DEATH BEFORE DISHONOR
Death before dishonor is an ancient English phrase no longer used, nor even
understood, today. Unfortunately, a good man and the Navy's CNO, Admiral
Jeremy Boorda, remembered it and forced himself to obey its dictates. We
are all the poorer for his loss.
The Office of the Secretary of the Navy will research its files and
eventually issue an opinion that states Admiral Boorda either was or was not
entitled to wear a "V" for valor on two ribbons. He had earned the ribbons
for combat operations aboard warships that steamed off the coast of Vietnam
during the Vietnamese War. The issue at question is whether or not his
ships came under enemy fire. If they had, the ribbons could be worn with
the "V" on them. A certifying sentence from the Secretary of the Navy
provides necessary and sufficient authority to add the "V"s. That
sentence had not been in his service jacket, and technically, at least, the
"V"s should not have been worn. It may have been nothing more than an
administrative omission or a misunderstanding. In the Admiral's words, it
was an "Honest mistake."
There is little more to add, and all future conjecture is meaningless. The
man is dead.
What is worth pointing out is how many rich, powerful, respected, and
still-living men never had to agonize whether or not they merited a "V" in
ribbons earned by serving our country's military. Certainly, Patrick
Buchanan did not, nor did Senator Phil Gramm, nor Speaker of the House Newt
Gingrich, nor former Secretary of Defense, Dick Cheney. As a matter of fact,
neither did our President, Bill Clinton. They were taking advanced degrees,
or received family deferments, or in the case of Mr. Buchanan, had a knee
problem, that kept all of them from serving during the Vietnam War. But
Mike Boorda did, starting out as a seventeen year old enlisted man in 1956,
earning a commision along the way, and continuing a distinguished career all
the way to admiral and the Chief of Naval Operations.
And if the premise is that of inability to live with unbearable shame, it
seems fair to point out other rich, powerful, respected, still-living men
who have managed that burden. At risk of singling out the few and omitting
the many, I cite Senator Edward Kennedy for an unreported accident in which
a young girl was left underwater in a car for twelve hours, Senator Joseph
Biden for a plagiarized speech, Washington D.C.'s Mayor Barry who was

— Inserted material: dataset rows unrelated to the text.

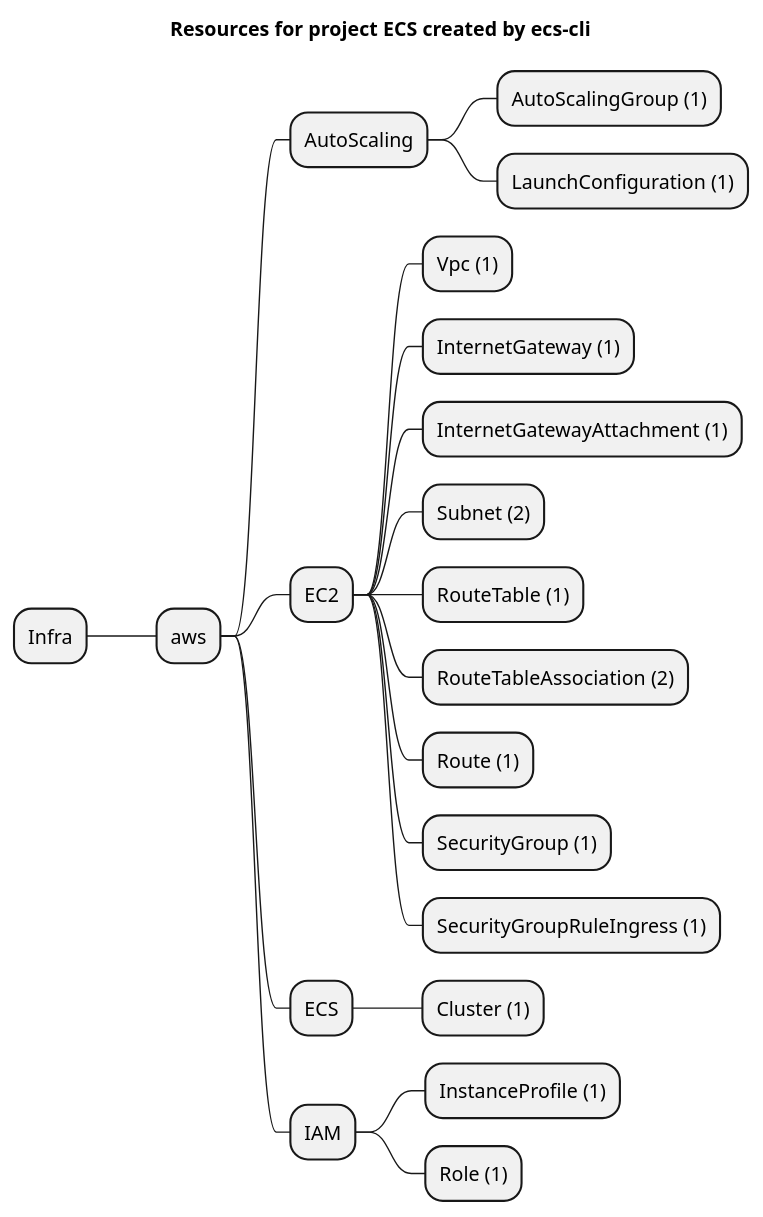
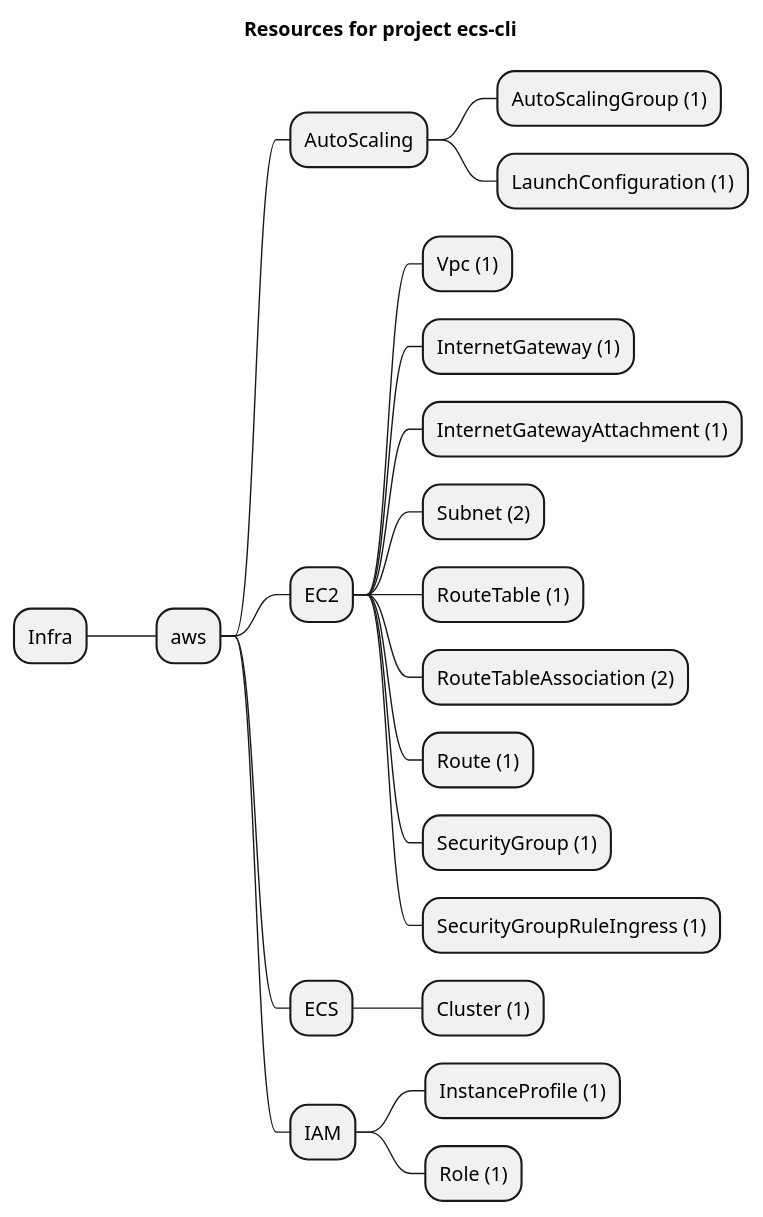
One commit to grucloud/grucloud changed the diagram in examples/aws/ECS/ecs-cli/artifacts/resources-mindmap.puml. Above: the diagram before and after it, drawn with PlantUML. The commit also changed 766 other files, not shown here.

Commit message:
update diagram

```diff
--- a/examples/aws/ECS/ecs-cli/artifacts/resources-mindmap.puml
+++ b/examples/aws/ECS/ecs-cli/artifacts/resources-mindmap.puml
@@ -1,24 +1,24 @@
 @startmindmap
-title Resources for project ECS created by ecs-cli
+title Resources for project ecs-cli
 skinparam monochrome true
 + Infra
 ++ aws
 +++ AutoScaling
 ++++ AutoScalingGroup (1)
 ++++ LaunchConfiguration (1)
 +++ EC2
 ++++ Vpc (1)
 ++++ InternetGateway (1)
 ++++ InternetGatewayAttachment (1)
 ++++ Subnet (2)
 ++++ RouteTable (1)
 ++++ RouteTableAssociation (2)
 ++++ Route (1)
 ++++ SecurityGroup (1)
 ++++ SecurityGroupRuleIngress (1)
 +++ ECS
 ++++ Cluster (1)
 +++ IAM
 ++++ InstanceProfile (1)
 ++++ Role (1)
 @endmindmap
```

videotaped and convicted of using cocaine during a party in a motel,
Heisman Trophy winner and football Hall of Famer O.J. Simpson, guilty of
spouse abuse, and former President Richard Nixon who participated in the

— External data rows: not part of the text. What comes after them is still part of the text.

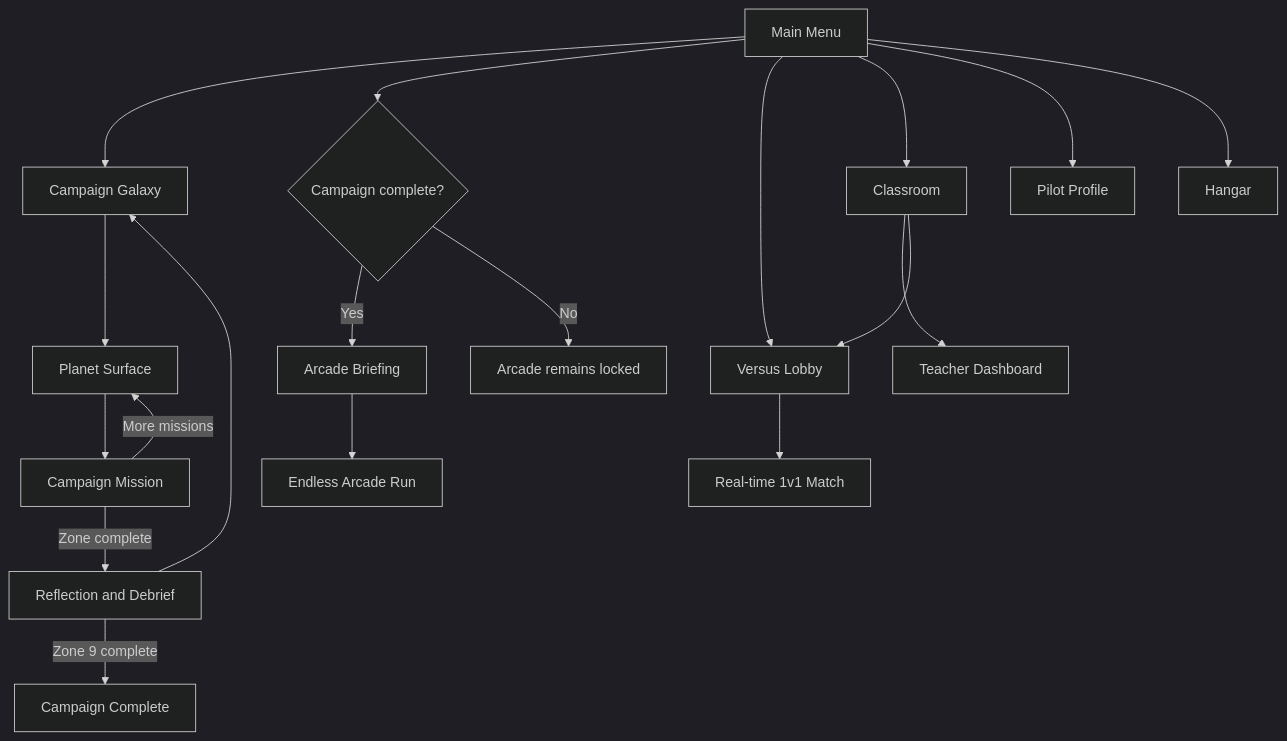
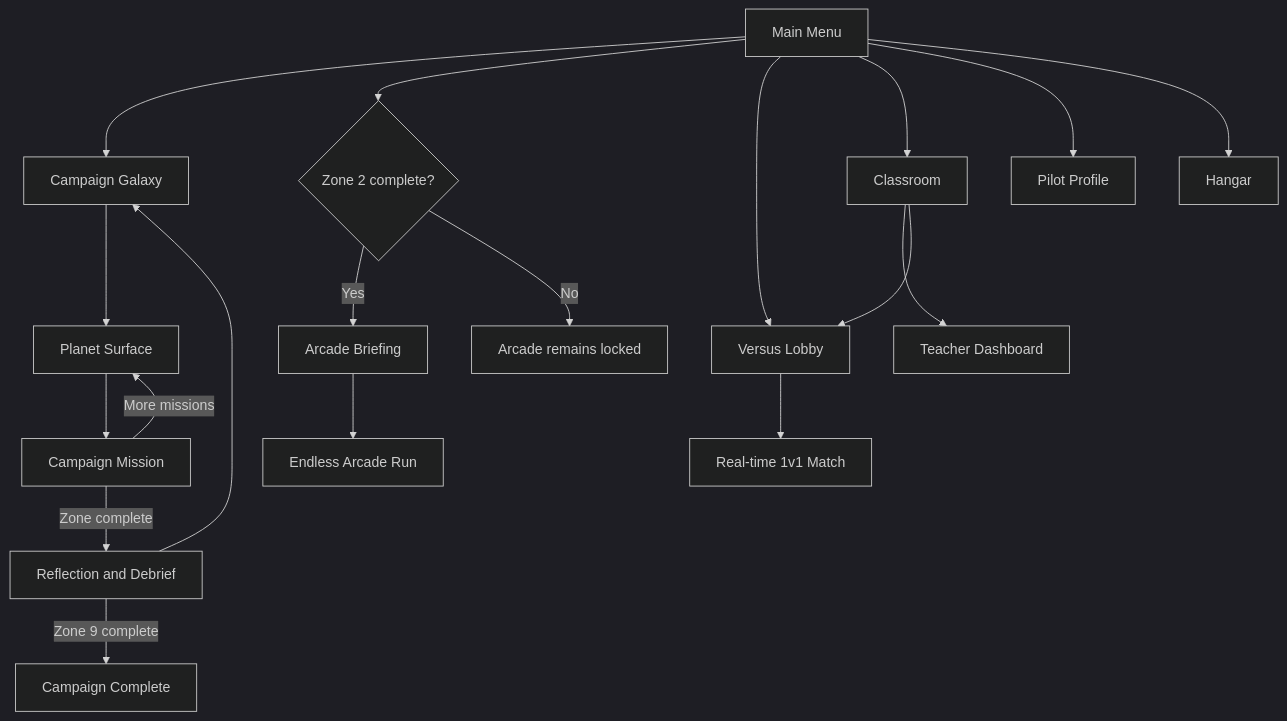
One commit to jpattison54319/SlopeInvaders changed the first of 3 diagrams in docs/CURRENT_GAME_IMPLEMENTATION.md. Above: the diagram before and after it, drawn with Mermaid (dark theme). The commit also changed other lines of this file and 8 other files, not shown here.

Commit message:
arcade after zone 2

````diff
--- a/docs/CURRENT_GAME_IMPLEMENTATION.md
+++ b/docs/CURRENT_GAME_IMPLEMENTATION.md
@@ -1031,24 +1031,24 @@
 ```mermaid
 flowchart TD
     Menu["Main Menu"] --> Campaign["Campaign Galaxy"]
-    Menu --> ArcadeGate{"Campaign complete?"}
+    Menu --> ArcadeGate{"Zone 2 complete?"}
     Menu --> VersusLobby["Versus Lobby"]
     Menu --> Classroom["Classroom"]
     Menu --> Profile["Pilot Profile"]
     Menu --> Hangar["Hangar"]
 
     ArcadeGate -->|Yes| ArcadeBrief["Arcade Briefing"]
     ArcadeGate -->|No| Locked["Arcade remains locked"]
     ArcadeBrief --> ArcadeRun["Endless Arcade Run"]
 
     Campaign --> Planet["Planet Surface"]
     Planet --> Mission["Campaign Mission"]
     Mission -->|More missions| Planet
     Mission -->|Zone complete| Debrief["Reflection and Debrief"]
     Debrief --> Campaign
     Debrief -->|Zone 9 complete| Finale["Campaign Complete"]
 
     Classroom --> Teacher["Teacher Dashboard"]
     Classroom --> VersusLobby
     VersusLobby --> Match["Real-time 1v1 Match"]
 ```
````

coverup of the Watergate burglary. Since those events, they have enjoyed or
are still enjoying the best that life had to offer. Nixon is now dead, but

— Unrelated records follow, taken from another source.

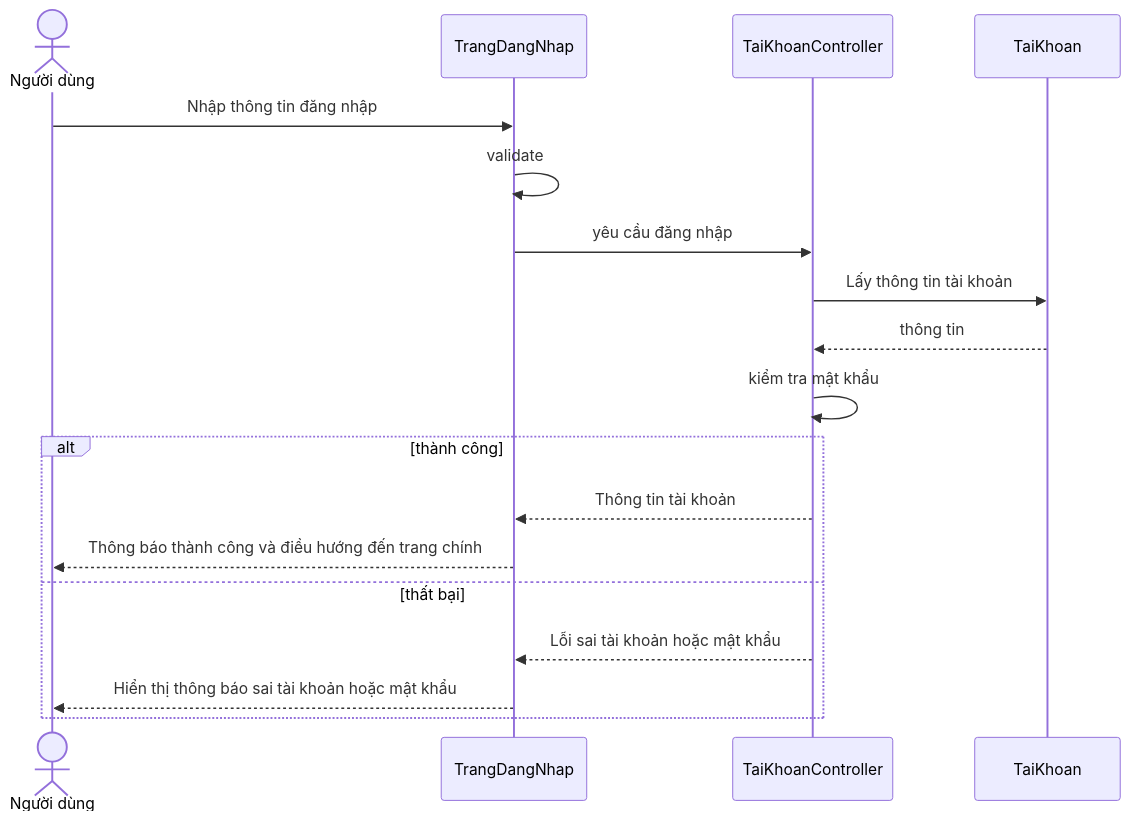
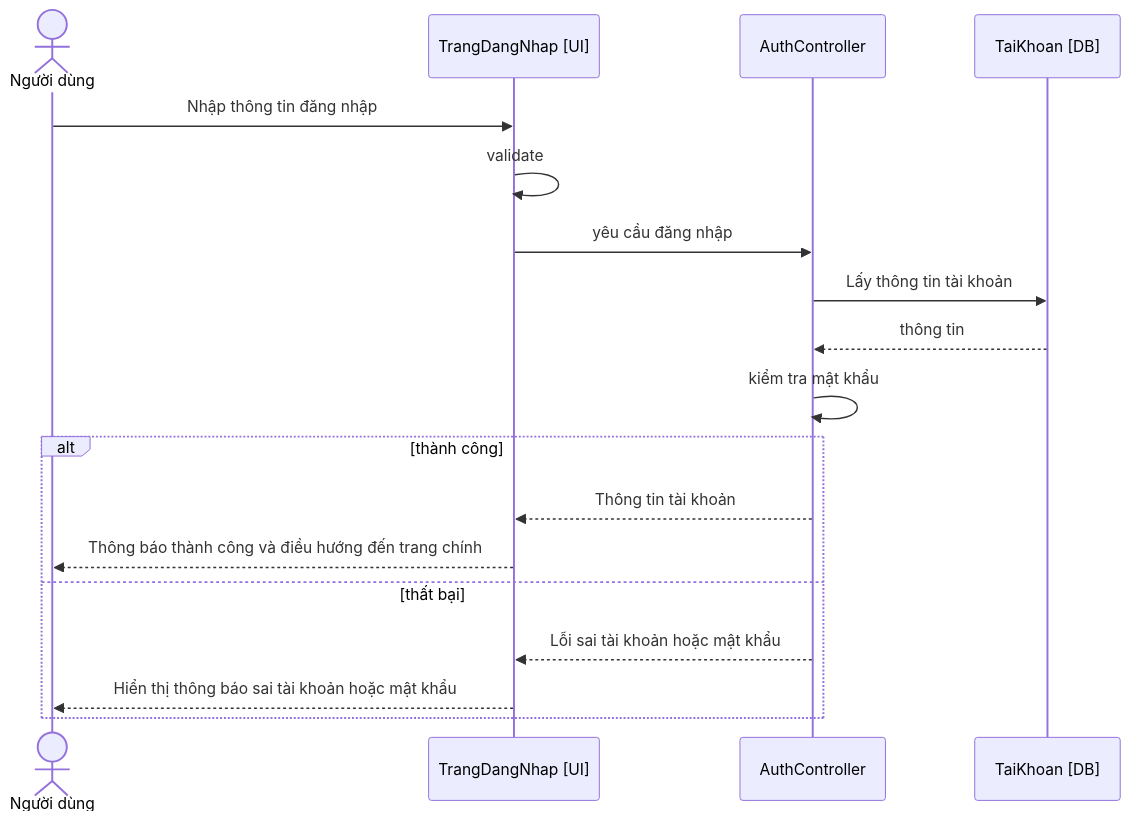
Before and after one commit to tranducbk/DATN_PM_QLKT: the first of 8 diagrams in docs/diagrams/05-sequence.md, drawn with Mermaid. The commit also changed other lines of this file and 29 other files, not shown here.

First line of the commit message:
Update CLAUDE.md with additional validation rules and introduce new database schema

````diff
--- a/docs/diagrams/05-sequence.md
+++ b/docs/diagrams/05-sequence.md
@@ -9,22 +9,22 @@
 ```mermaid
 sequenceDiagram
     actor User as Người dùng
-    participant Page as TrangDangNhap
-    participant Ctrl as TaiKhoanController
-    participant Acc as TaiKhoan
+    participant Page as TrangDangNhap [UI]
+    participant Ctrl as AuthController
+    participant Acc as TaiKhoan [DB]
 
     User->>Page: Nhập thông tin đăng nhập
     Page->>Page: validate
     Page->>Ctrl: yêu cầu đăng nhập
     Ctrl->>Acc: Lấy thông tin tài khoản
     Acc-->>Ctrl: thông tin
     Ctrl->>Ctrl: kiểm tra mật khẩu
 
     alt thành công
         Ctrl-->>Page: Thông tin tài khoản
         Page-->>User: Thông báo thành công và điều hướng đến trang chính
     else thất bại
         Ctrl-->>Page: Lỗi sai tài khoản hoặc mật khẩu
         Page-->>User: Hiển thị thông báo sai tài khoản hoặc mật khẩu
     end
 ```
````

received a pension commensurate with his long service to the United States.
Top jobs sometimes place the holder under tremendous pressure. The Navy has
taken horrible public relations punishment from its misdeeds of the past
decade, beginning with Tail Hook and carrying through sexual harassment and
the recent scandals at the Naval Academy. As a former line officer and
naval frogman, I can state, though others won't, that Tail Hook was an
embarrassment about some naval aviators and their drunken, adolescent,
college fraternity behavior. Remember, the name of that convention wasn't
Anchors Away. Pilots have always considered themselves unique, and often
acted that way.
But the things that went on at Tailhook were wrong, aviators are a part of
the Navy, and there was no excuse whatever for their conduct. As happens in
medicine, banking, industry, government, the military, or in academia, an
old-boy net joined together to make prosecution of individual members
difficult. In the investigation that followed, a number of high-ranking
officers with aviation backgrounds consequently lost their billets, failed
selection, and took early retirement.
I have my own slant on the matter. Without in any way condoning the
irresponsibility of what happened in Tailhook, my own experience is that
sailors who run the ships, the blackshoe Navy, don't function that way.
They certainly don't hold an annual drunken convention in Las Vegas to
discuss shiphandling and entering and leaving port. None of that was part
of Admiral Boorda's life. Nor did he raise the children who violated our
Naval Academy's honor code by cheating, or those who set up a stolen car
ring. Indirectly, though, he took the rap for all of them.
Honor meant something else to Admiral Boorda. America's media don't even
understand the concept of it. Two things are certain. First, he didn't intend
to be the center of another Naval scandal. Second, no-one was going to take
a rap for him. There would be no personal dishonor before death on Mike
Boorda's watch. And there wasn't.